■ WHAT IS NEEDED
Each entry must be duplicated precisely, with nothing left out.
━━━━━━
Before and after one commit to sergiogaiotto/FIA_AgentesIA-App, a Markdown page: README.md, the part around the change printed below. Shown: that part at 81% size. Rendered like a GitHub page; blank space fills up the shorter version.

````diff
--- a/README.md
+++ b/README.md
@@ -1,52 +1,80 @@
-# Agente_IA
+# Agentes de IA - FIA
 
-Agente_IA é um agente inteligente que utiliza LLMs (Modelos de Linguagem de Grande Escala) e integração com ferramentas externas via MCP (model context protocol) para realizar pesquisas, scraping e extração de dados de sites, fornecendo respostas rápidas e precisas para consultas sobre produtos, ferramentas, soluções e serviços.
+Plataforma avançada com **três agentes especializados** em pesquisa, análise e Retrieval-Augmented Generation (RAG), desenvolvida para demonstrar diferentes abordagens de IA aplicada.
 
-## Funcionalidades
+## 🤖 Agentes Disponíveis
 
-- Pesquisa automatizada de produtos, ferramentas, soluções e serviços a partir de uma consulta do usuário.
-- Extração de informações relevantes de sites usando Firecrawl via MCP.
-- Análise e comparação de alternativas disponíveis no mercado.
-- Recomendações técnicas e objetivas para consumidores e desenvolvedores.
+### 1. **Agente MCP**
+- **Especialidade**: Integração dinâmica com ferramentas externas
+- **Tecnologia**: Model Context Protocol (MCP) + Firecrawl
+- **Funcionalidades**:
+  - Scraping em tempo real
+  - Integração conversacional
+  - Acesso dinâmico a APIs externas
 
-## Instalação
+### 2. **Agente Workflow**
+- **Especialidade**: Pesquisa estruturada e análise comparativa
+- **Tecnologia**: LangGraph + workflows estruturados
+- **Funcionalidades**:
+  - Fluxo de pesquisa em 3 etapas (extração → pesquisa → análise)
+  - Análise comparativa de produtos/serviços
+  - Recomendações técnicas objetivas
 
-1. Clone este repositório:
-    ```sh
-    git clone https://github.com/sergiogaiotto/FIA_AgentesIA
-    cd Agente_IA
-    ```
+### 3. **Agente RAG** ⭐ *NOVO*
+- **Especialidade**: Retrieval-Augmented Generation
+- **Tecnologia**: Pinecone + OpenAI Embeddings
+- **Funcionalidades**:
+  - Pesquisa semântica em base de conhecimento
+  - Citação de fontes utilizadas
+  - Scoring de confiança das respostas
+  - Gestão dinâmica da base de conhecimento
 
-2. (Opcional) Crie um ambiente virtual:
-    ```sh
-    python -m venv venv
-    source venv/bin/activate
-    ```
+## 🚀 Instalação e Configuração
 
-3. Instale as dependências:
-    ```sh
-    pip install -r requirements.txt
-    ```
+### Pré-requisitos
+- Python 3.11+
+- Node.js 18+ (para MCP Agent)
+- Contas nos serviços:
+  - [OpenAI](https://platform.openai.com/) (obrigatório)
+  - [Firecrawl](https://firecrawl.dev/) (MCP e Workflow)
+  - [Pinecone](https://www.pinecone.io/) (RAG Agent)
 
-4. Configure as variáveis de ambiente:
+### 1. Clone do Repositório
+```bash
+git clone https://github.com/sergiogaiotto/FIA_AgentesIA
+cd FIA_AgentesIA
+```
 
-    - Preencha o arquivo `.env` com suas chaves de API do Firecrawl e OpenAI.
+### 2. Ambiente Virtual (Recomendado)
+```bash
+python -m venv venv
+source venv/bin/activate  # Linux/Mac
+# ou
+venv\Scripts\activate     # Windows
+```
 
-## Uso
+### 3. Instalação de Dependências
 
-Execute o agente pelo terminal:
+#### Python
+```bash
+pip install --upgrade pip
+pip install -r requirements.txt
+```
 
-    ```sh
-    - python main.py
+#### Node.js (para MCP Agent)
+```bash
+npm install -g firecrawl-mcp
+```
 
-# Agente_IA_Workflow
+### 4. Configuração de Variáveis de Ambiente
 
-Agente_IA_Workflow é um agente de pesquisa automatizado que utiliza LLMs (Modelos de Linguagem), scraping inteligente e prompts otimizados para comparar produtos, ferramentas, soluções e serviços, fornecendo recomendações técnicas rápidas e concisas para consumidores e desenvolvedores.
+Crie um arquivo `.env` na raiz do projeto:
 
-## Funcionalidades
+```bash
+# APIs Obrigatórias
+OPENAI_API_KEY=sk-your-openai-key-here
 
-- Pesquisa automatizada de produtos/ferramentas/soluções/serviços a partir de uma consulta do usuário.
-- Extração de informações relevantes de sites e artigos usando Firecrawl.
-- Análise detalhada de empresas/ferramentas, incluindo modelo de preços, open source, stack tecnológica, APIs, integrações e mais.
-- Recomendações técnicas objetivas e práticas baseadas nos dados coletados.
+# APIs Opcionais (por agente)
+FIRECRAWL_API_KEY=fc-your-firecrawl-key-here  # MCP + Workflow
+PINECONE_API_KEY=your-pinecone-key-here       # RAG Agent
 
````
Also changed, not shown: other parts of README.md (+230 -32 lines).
━━━━━━
■ ANSWER TO THIS PROBLEM
Before and after one commit to sergiogaiotto/FIA_AgentesIA-App, a Markdown page: README.md, the part around the change printed below. Shown: that part at 81% size. Rendered like a GitHub page; blank space fills up the shorter version.

````diff
--- a/README.md
+++ b/README.md
@@ -1,52 +1,80 @@
-# Agente_IA
+# Agentes de IA - FIA
 
-Agente_IA é um agente inteligente que utiliza LLMs (Modelos de Linguagem de Grande Escala) e integração com ferramentas externas via MCP (model context protocol) para realizar pesquisas, scraping e extração de dados de sites, fornecendo respostas rápidas e precisas para consultas sobre produtos, ferramentas, soluções e serviços.
+Plataforma avançada com **três agentes especializados** em pesquisa, análise e Retrieval-Augmented Generation (RAG), desenvolvida para demonstrar diferentes abordagens de IA aplicada.
 
-## Funcionalidades
+## 🤖 Agentes Disponíveis
 
-- Pesquisa automatizada de produtos, ferramentas, soluções e serviços a partir de uma consulta do usuário.
-- Extração de informações relevantes de sites usando Firecrawl via MCP.
-- Análise e comparação de alternativas disponíveis no mercado.
-- Recomendações técnicas e objetivas para consumidores e desenvolvedores.
+### 1. **Agente MCP**
+- **Especialidade**: Integração dinâmica com ferramentas externas
+- **Tecnologia**: Model Context Protocol (MCP) + Firecrawl
+- **Funcionalidades**:
+  - Scraping em tempo real
+  - Integração conversacional
+  - Acesso dinâmico a APIs externas
 
-## Instalação
+### 2. **Agente Workflow**
+- **Especialidade**: Pesquisa estruturada e análise comparativa
+- **Tecnologia**: LangGraph + workflows estruturados
+- **Funcionalidades**:
+  - Fluxo de pesquisa em 3 etapas (extração → pesquisa → análise)
+  - Análise comparativa de produtos/serviços
+  - Recomendações técnicas objetivas
 
-1. Clone este repositório:
-    ```sh
-    git clone https://github.com/sergiogaiotto/FIA_AgentesIA
-    cd Agente_IA
-    ```
+### 3. **Agente RAG** ⭐ *NOVO*
+- **Especialidade**: Retrieval-Augmented Generation
+- **Tecnologia**: Pinecone + OpenAI Embeddings
+- **Funcionalidades**:
+  - Pesquisa semântica em base de conhecimento
+  - Citação de fontes utilizadas
+  - Scoring de confiança das respostas
+  - Gestão dinâmica da base de conhecimento
 
-2. (Opcional) Crie um ambiente virtual:
-    ```sh
-    python -m venv venv
-    source venv/bin/activate
-    ```
+## 🚀 Instalação e Configuração
 
-3. Instale as dependências:
-    ```sh
-    pip install -r requirements.txt
-    ```
+### Pré-requisitos
+- Python 3.11+
+- Node.js 18+ (para MCP Agent)
+- Contas nos serviços:
+  - [OpenAI](https://platform.openai.com/) (obrigatório)
+  - [Firecrawl](https://firecrawl.dev/) (MCP e Workflow)
+  - [Pinecone](https://www.pinecone.io/) (RAG Agent)
 
-4. Configure as variáveis de ambiente:
+### 1. Clone do Repositório
+```bash
+git clone https://github.com/sergiogaiotto/FIA_AgentesIA
+cd FIA_AgentesIA
+```
 
-    - Preencha o arquivo `.env` com suas chaves de API do Firecrawl e OpenAI.
+### 2. Ambiente Virtual (Recomendado)
+```bash
+python -m venv venv
+source venv/bin/activate  # Linux/Mac
+# ou
+venv\Scripts\activate     # Windows
+```
 
-## Uso
+### 3. Instalação de Dependências
 
-Execute o agente pelo terminal:
+#### Python
+```bash
+pip install --upgrade pip
+pip install -r requirements.txt
+```
 
-    ```sh
-    - python main.py
+#### Node.js (para MCP Agent)
+```bash
+npm install -g firecrawl-mcp
+```
 
-# Agente_IA_Workflow
+### 4. Configuração de Variáveis de Ambiente
 
-Agente_IA_Workflow é um agente de pesquisa automatizado que utiliza LLMs (Modelos de Linguagem), scraping inteligente e prompts otimizados para comparar produtos, ferramentas, soluções e serviços, fornecendo recomendações técnicas rápidas e concisas para consumidores e desenvolvedores.
+Crie um arquivo `.env` na raiz do projeto:
 
-## Funcionalidades
+```bash
+# APIs Obrigatórias
+OPENAI_API_KEY=sk-your-openai-key-here
 
-- Pesquisa automatizada de produtos/ferramentas/soluções/serviços a partir de uma consulta do usuário.
-- Extração de informações relevantes de sites e artigos usando Firecrawl.
-- Análise detalhada de empresas/ferramentas, incluindo modelo de preços, open source, stack tecnológica, APIs, integrações e mais.
-- Recomendações técnicas objetivas e práticas baseadas nos dados coletados.
+# APIs Opcionais (por agente)
+FIRECRAWL_API_KEY=fc-your-firecrawl-key-here  # MCP + Workflow
+PINECONE_API_KEY=your-pinecone-key-here       # RAG Agent
 
````
Also changed, not shown: other parts of README.md (+230 -32 lines).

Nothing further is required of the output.